A trip down memory lane, in 2012 the duo graced the Kenyan political scene vibrant and promising. As a people we were desperate for change. Maybe we felt we could be a few milestones farther from where Retired President Kibaki had steered us economically. The young fresh blood smelt our desperation from a far and danced to our expectations. Promises were made, a make-believe theatrical new style of leadership was launched and we knew, this was the dawn of Kenya. Five years later, poverty has beat us to the pulp. With just a few years shy of the golden 2030, we are still battling unemployment. The staggering GDP, crippled with an overwhelming unemployment rate of 7.4%. In black and white, 9 out of 10 unemployed Kenyans are aged below 35 years, whilst the bigger quarter of the employed population work in low cadre menial jobs.

White supremacists have argued before that Africans are genetically wired to be lazy. A while back, Mr. Obed Bapela the Deputy Minister of Co-operative Governance and Traditional Affairs in the South African cabinet echoed similar sentiments. While referring to the South Africans, he vaguely suggested, ‘South Africans do not want to get their hands dirty and rely on the government to provide lazy who rely on politicians to them with free housing and free schooling.’ Contra to these stereotypes, Kenyans hold the record for a hardworking people. To eke a living, our country men and women settle for the most menial jobs. Sometimes, accepting to bear the burden of being economically inactive and other times, opting to leave their loved ones behind in search for greener pastures abroad.

Over the years, Kenya continues to enjoy an amicable relation with the global community topped up with the recent plus Ambassador Amina who understood the importance of diplomatic relations. However, a tussle, travelling abroad is a possibility. Kenyans in the living in the diaspora are core of the economy and therefore, all the necessary questions must be asked and answered before we send more Kenyans are broad. There are possible right channels to get recruitments abroad, through known and verified agencies. The government has made undeniable efforts in ensuring that international immigration gets immense technical support. This is through the Kenya Diaspora Policy 2014 as well as working with the specific stakeholders in strengthening the process. Recently, the verified agencies were listed and the shady ones faced a ban.

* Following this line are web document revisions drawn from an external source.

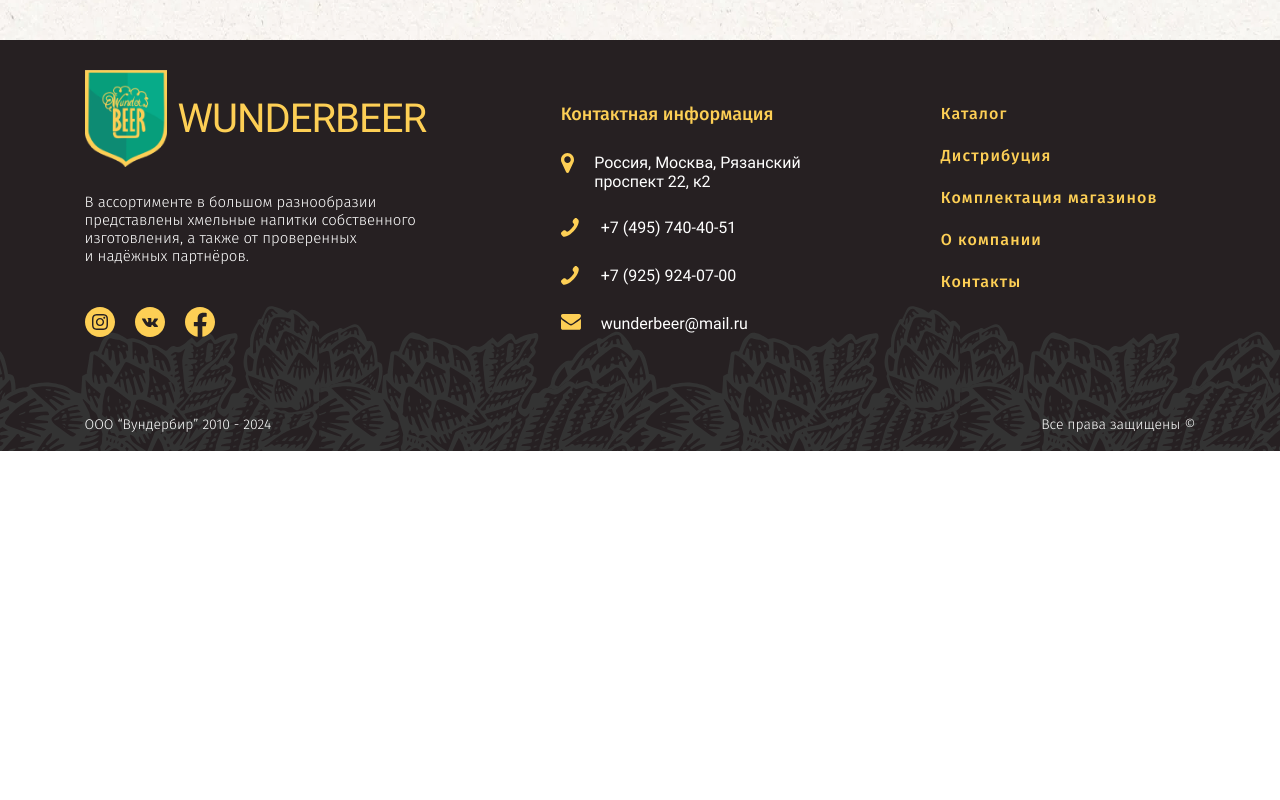
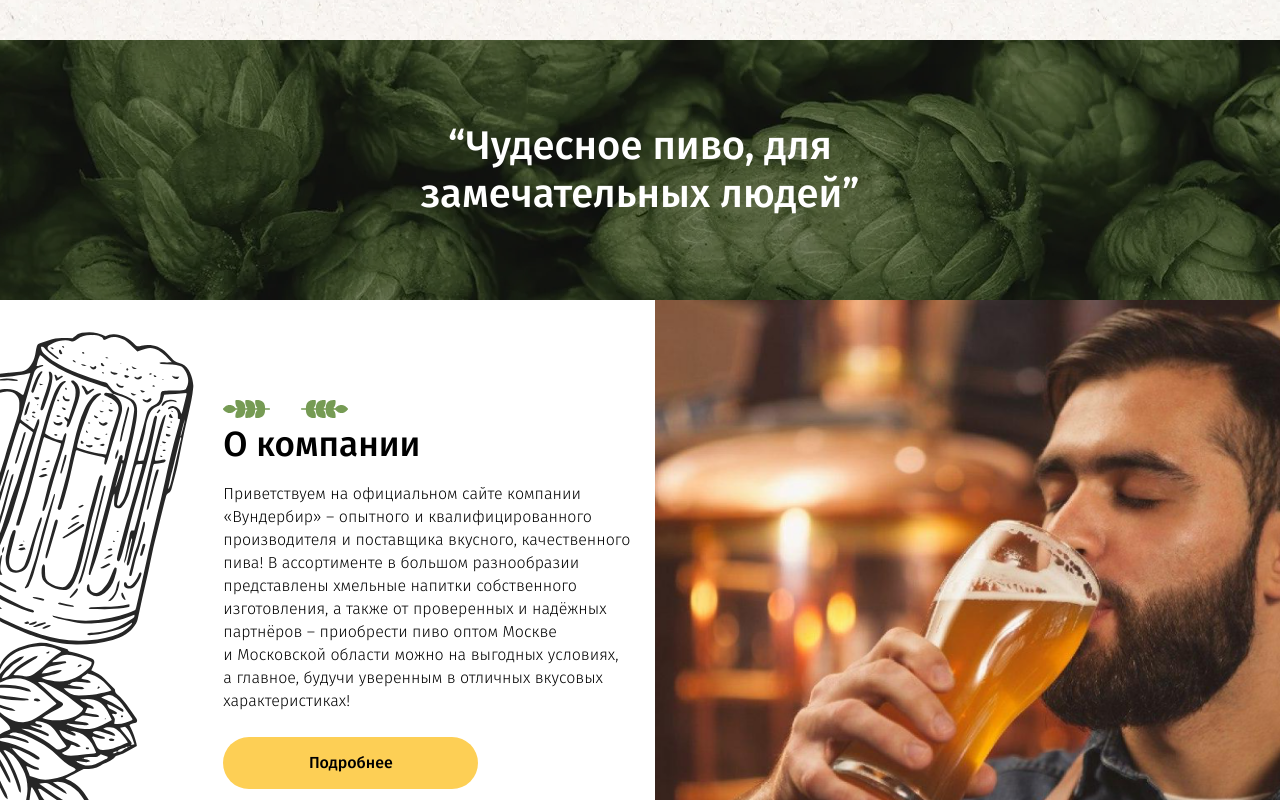
Before and after one commit to AnyaPerelygina/Wunderbeer, a Next.js app: page /home in a window 1280 px wide. Shown: the part 2160-2960 px from the top of the page. Before the commit the page ends 2611 px from the top, so only its background shows below. Built offline with nearby package versions, Linux system fonts and the light colour scheme.

Commit message:
feat: добавляет О компании

```diff
--- /dev/null
+++ b/src/app/components/about/about.module.scss
@@ -0,0 +1,214 @@
+@import '../../../style/variables.scss';
+@import '../../../style/mixins.scss';
+
+.about {
+  .container {
+    padding: 0;
+    margin: 0;
+    max-width: 100%;
+  }
+
+  .title {
+    margin: 0;
+    padding: 0 0 17px;
+
+    img {
+      width: fit-content;
+      column-gap: 0;
+
+      &:first-child {
+        justify-self: flex-start;
+      }
+
+      &:last-of-type {
+        justify-self: flex-start;
+        margin: 0 0 0 -60px;
+      }
+    }
+
+    @include vp-1023 {
+      column-gap: 13px;
+      padding: 0 0 11px;
+
+      img {
+        &:last-of-type {
+          margin: 0;
+        }
+      }
+    }
+  }
+
+  .btn {
+    font-weight: 500;
+    min-width: 255px;
+
+    @include vp-1023 {
+      min-width: 190px;
+    }
+  }
+}
+
+.wrapper {
+  display: grid;
+  grid-template-columns: 1fr 2fr 3fr;
+  justify-content: normal;
+  column-gap: 15px;
+
+  @include vp-1023 {
+    position: relative;
+    grid-template-columns: 1fr 1fr;
+  }
+
+  @include vp-767 {
+    grid-template-columns: 1fr;
+  }
+}
+
+.motto {
+  grid-column: span 3;
+
+  position: relative;
+  min-height: 260px;
+  height: auto;
+
+  display: flex;
+  flex-direction: row;
+  align-items: center;
+
+  @include vp-1023 {
+    grid-column: span 2;
+    min-height: 159px;
+
+  }
+
+  @include vp-767 {
+    margin: 0 0 27px;
+  }
+
+  p {
+    font-size: 40px;
+    font-weight: 500;
+    line-height: 48px;
+    text-align: center;
+    color: $color-default-white;
+
+    position: relative;
+    z-index: 1;
+
+    margin: 0 auto;
+    width: 100%;
+    max-width: 511px;
+
+    @include vp-1023 {
+      font-size: 20px;
+      line-height: 24px;
+
+      max-width: unset;
+      padding: 0 40px;
+    }
+  }
+
+  .backgroundMotto {
+    height: 260px;
+    width: 100%;
+
+    position: absolute;
+    top: 0;
+    left: 0;
+
+    img {
+      min-height: 260px;
+      height: 100%;
+      width: 100%;
+      max-width: 100%;
+      object-fit: cover;
+    }
+
+    &::after {
+      position: absolute;
+      content: "";
+      top: 0;
+      left: 0;
+      width: 100%;
+      height: 100%;
+      background-color: $color-default-black;
+      opacity: 0.4;
+    }
+
+    @include vp-1023 {
+      height: 159px;
+
+      img {
+        min-height: 159px;
+      }
+    }
+  }
+}
+
+.animation {
+  @include vp-1023 {
+    position: absolute;
+    top: 169px;
+    z-index: -1;
+    opacity: 0.1;
+
+    img {
+      width: 56%;
+    }
+  }
+}
+
+.img2 {
+  margin: -80px 0 0;
+
+  @include vp-1023 {
+    margin: -58px 0 0;
+  }
+}
+
+.text {
+  max-width: 540px;
+  padding: 100px 0;
+
+  display: flex;
+  flex-direction: column;
+  align-items: flex-start;
+  justify-self: flex-end;
+
+  p {
+    font-family: $ff-fira;
+    font-size: 16px;
+    font-weight: 300;
+    line-height: 23px;
+
+    margin: 0 0 25px;
+  }
+
+  @include vp-1023 {
+    justify-self: unset;
+    max-width: unset;
+    padding: 45px 15px 45px 40px;
+  }
+
+  @include vp-767 {
+    padding: 45px 15px;
+
+    p {
+      font-size: 14px;
+    }
+  }
+}
+
+.img {
+  justify-self: flex-end;
+
+  img {
+    width: 100%;
+    object-fit: cover;
+    height: 100%;
+  }
+
+  @include vp-767 {
+    display: none;
+  }
+}
--- /dev/null
+++ b/src/app/components/about/about.tsx
@@ -0,0 +1,121 @@
+'use client';
+
+import { useRef, useEffect } from "react";
+import gsap from "gsap";
+import { ScrollTrigger } from "gsap/ScrollTrigger";
+
+import { basePath } from '@/const';
+import Image from 'next/image';
+
+import Title from '@/ui/title/title';
+import Button from '@/ui/button/btn';
+
+import { Container } from '../container/container';
+
+import styles from './about.module.scss';
+
+gsap.registerPlugin(ScrollTrigger);
+
+export default function About() {
+  const aboutRef = useRef<HTMLDivElement>(null);
+  const aboutImg1Ref = useRef<HTMLDivElement>(null);
+  const aboutImg2Ref = useRef<HTMLDivElement>(null);
+
+  useEffect(() => {
+    if (aboutImg1Ref.current) {
+      gsap.fromTo(
+        aboutImg1Ref.current,
+        { x: -100, opacity: 0 },
+        {
+          x: 0,
+          opacity: 1,
+          duration: 1,
+          scrollTrigger: {
+            trigger: aboutRef.current,
+            start: "top center",
+            toggleActions: "play none none none",
+            onEnter: () => {
+              gsap.to(aboutImg1Ref.current, { x: 0, opacity: 1, duration: 1 });
+            },
+          },
+        }
+      );
+    }
+
+    if (aboutImg2Ref.current) {
+      gsap.fromTo(
+        aboutImg2Ref.current,
+        { x: -100, opacity: 0 },
+        {
+          x: 0,
+          opacity: 1,
+          duration: 1,
+          delay: 0.5,
+          scrollTrigger: {
+            trigger: aboutRef.current,
+            start: "top center",
+            toggleActions: "play none none none",
+            onEnter: () => {
+              gsap.to(aboutImg2Ref.current, { x: 0, opacity: 1, duration: 1, delay: 0.5 });
+            },
+          },
+        }
+      );
+    }
+  }, []);
+
+  return (
+    <section className={styles.about}>
+      <Container className={styles.container}>
+        <div className={styles.wrapper}>
+          <div className={styles.motto}>
+            <p>“Чудесное пиво, для замечательных людей”</p>
+            <div className={styles.backgroundMotto}>
+              <picture>
+                <source type="image/webp" media="(max-width: 767px)" srcSet={`${basePath}/about/hop-parallax-mobile.webp, ${basePath}/about/hop-parallax-mobile@2x.webp 2x`} />
+                <source type="image/webp" media="(min-width: 768px)" srcSet={`${basePath}/about/hop-parallax.webp, ${basePath}/about/hop-parallax@2x.webp 2x`} />
+                <Image
+                  src={`${basePath}/about/hop-parallax.png`}
+                  width={1920}
+                  height={260}
+                  alt="Изображение хмеля."
+                />
+              </picture>
+            </div>
+          </div>
+          <div className={styles.animation}>
+            <div className={styles.img1} ref={aboutImg1Ref}>
+              <Image
+                  src={`${basePath}/svg/mug-of-beer.svg`}
+                  width={242}
+                  height={420}
+                  alt="Изображение кружки пива."
+                />
+            </div>
+            <div className={styles.img2} ref={aboutImg2Ref}>
+              <Image
+                src={`${basePath}/svg/hops.svg`}
+                width={205}
+                height={354}
+                alt="Изображение хмеля."
+              />
+            </div>
+          </div>
+          <div className={styles.text}>
+            <Title className={styles.title} image="wheat-green" title="О компании"/>
+            <p>Приветствуем на&nbsp;официальном сайте компании «Вундербир» – опытного и&nbsp;квалифицированного производителя и&nbsp;поставщика вкусного, качественного пива! В&nbsp;ассортименте в&nbsp;большом разнообразии представлены хмельные напитки собственного изготовления, а&nbsp;также от&nbsp;проверенных и&nbsp;надёжных партнёров – приобрести пиво оптом Москве и&nbsp;Московской области можно на&nbsp;выгодных условиях, а&nbsp;главное, будучи уверенным в&nbsp;отличных вкусовых характеристиках!</p>
+            <Button className={styles.btn} href={'/about'}>Подробнее</Button>
+          </div>
+          <div className={styles.img}>
+            <Image
+              src={`${basePath}/about/men-drink-beer.png`}
+              width={994}
+              height={611}
+              alt="Мужчина пьет пиво."
+            />
+          </div>
+        </div>
+      </Container>
+    </section>
+  )
+}
--- a/src/app/home/page.tsx
+++ b/src/app/home/page.tsx
@@ -2,6 +2,7 @@
 import Hero from '../components/hero/hero';
 import Assortment from '../components/assortiment/assortment';
 import Reasons from '../components/reasons/reasons';
+import About from '../components/about/about';
 
 export default function Home() {
   return (
@@ -10,6 +11,7 @@
       <Hero />
       <Assortment />
       <Reasons />
+      <About />
     </React.Fragment>
   )
 }
```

It is however unfortunate that, even years later after horrendous incidents of Kenyans being mistreated abroad, unsuspecting young people are falling into the hands of greedy unscrupulous agents exploiting job opportunities in the Middle East. In 2015, over 900 agencies had their licenses lifted as the government banned its citizens from working in the Middle East. Nevertheless, young people desperate to unclasp themselves from the chains of poverty are jumping the train. We have witnessed heartbreaking stories of young women who leave the country in the hope of a better life, only to wound back home if lucky with gory tales. These crooked agents trick some of these young women with enticing job offers only to land them into all forms of abuse ranging from verbal to sexual abuse. Disheartening that families go through the loss of their loved ones without getting probable justice.

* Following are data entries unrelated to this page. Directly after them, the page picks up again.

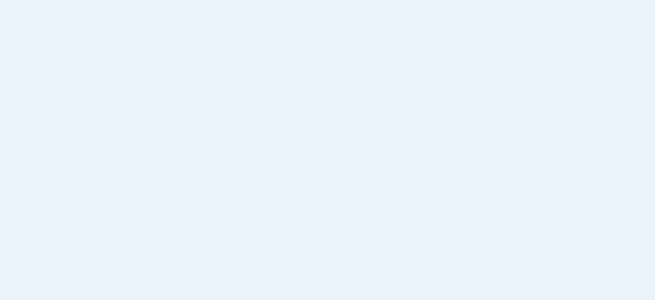
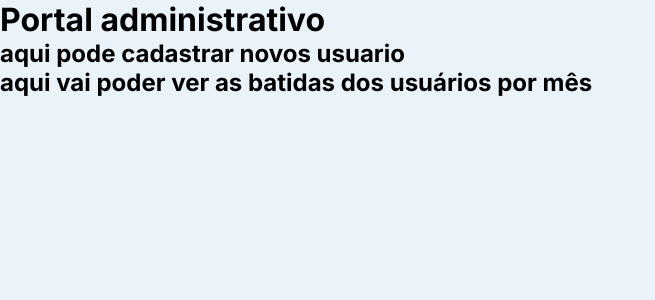
Before and after one commit to jorgelucasalima/pontonow, a React (Create React App) app: page /admin in a window 1280 px wide. Before the commit this address had no page. Shown: the top 300 px of the page, without its empty margins (0-655 px from the left). Built offline with nearby package versions, Linux system fonts and the light colour scheme.

Commit message:
incluido admin em routes

```diff
--- a/src/routes.js
+++ b/src/routes.js
@@ -3,6 +3,7 @@ import { Route, Routes } from "react-router-dom";
 import { BatidaPonto } from "./pages/BatidaPonto";
 import { Login } from "./pages/Login";
 import { LoginAdmin } from "./pages/LoginAdmin";
+import { Administrativo } from "./pages/Administrativo";
 
 export default function Rotas() {
   return(
@@ -10,6 +11,7 @@ export default function Rotas() {
       <Route path="/" element={<Login/>}/>
       <Route path="/loginadmin" element={<LoginAdmin/>}/>
       <Route path="/batidaponto" element={<BatidaPonto/>}/>
+      <Route path="/admin" element={<Administrativo/>}/>
     </Routes>
   )
 }
```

The broken link in propagating information could be take the blame. Fraudsters transfix their selfish interests in the loopholes. They sell dreams to innocent dreamers scoffing crazy money from poor families. The recent documentation of the certified agencies is an undeniable effort but getting this kind of information down to the roots will require the embassies to strap their boots and get their ‘hands dirty’. By exploiting the mere possibility that there are fraudsters who maraud themselves as agents, we can avert future horrors. When its all said and done, we should embrace integrity as a country. The reason we find ourselves in these avoidable instances, we have accepted corruption as our own thing. We have wired our kids and the kids’ kids to believe in the backdoor. That somehow a civil servant cannot render a service which they are duly paid for without a pat on the back. These shortcuts are the dark alleys swallowing up young women in dire need of opportunities abroad and unless we stop, the policies will just be a greenlight.